__PROBLEM DESCRIPTION__
Return all entries verbatim; skip any pictures.

__DATASET RECORDS__

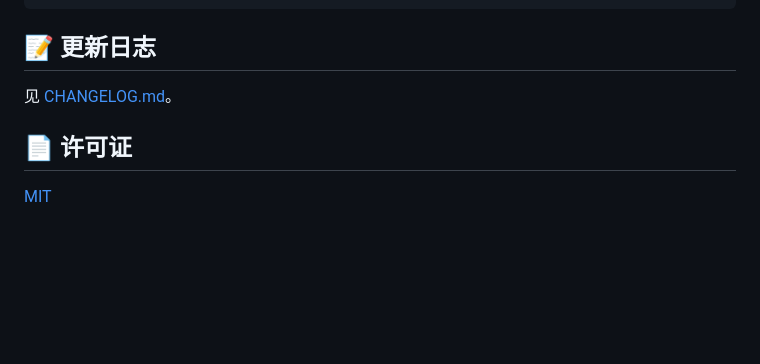
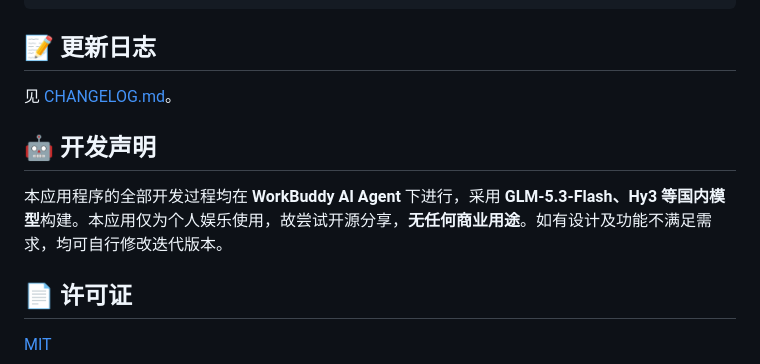
Before and after one commit to ZeryFroce/petan, a Markdown page: README.md, the part around the change. Rendered like a GitHub page; blank space fills up the shorter version.

Commit message:
docs: README 增加开发声明（WorkBuddy AI Agent + 国产模型开发，个人娱乐用途）

```diff
--- a/README.md
+++ b/README.md
@@ -63,6 +63,10 @@ lib/
 
 见 [CHANGELOG.md](CHANGELOG.md)。
 
+## 🤖 开发声明
+
+本应用程序的全部开发过程均在 **WorkBuddy AI Agent** 下进行，采用 **GLM-5.3-Flash、Hy3 等国内模型**构建。本应用仅为个人娱乐使用，故尝试开源分享，**无任何商业用途**。如有设计及功能不满足需求，均可自行修改迭代版本。
+
 ## 📄 许可证
 
 [MIT](LICENSE)
```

__YOUR RESPONSE__
Before and after one commit to ZeryFroce/petan, a Markdown page: README.md, the part around the change. Rendered like a GitHub page; blank space fills up the shorter version.

Commit message:
docs: README 增加开发声明（WorkBuddy AI Agent + 国产模型开发，个人娱乐用途）

```diff
--- a/README.md
+++ b/README.md
@@ -63,6 +63,10 @@ lib/
 
 见 [CHANGELOG.md](CHANGELOG.md)。
 
+## 🤖 开发声明
+
+本应用程序的全部开发过程均在 **WorkBuddy AI Agent** 下进行，采用 **GLM-5.3-Flash、Hy3 等国内模型**构建。本应用仅为个人娱乐使用，故尝试开源分享，**无任何商业用途**。如有设计及功能不满足需求，均可自行修改迭代版本。
+
 ## 📄 许可证
 
 [MIT](LICENSE)
```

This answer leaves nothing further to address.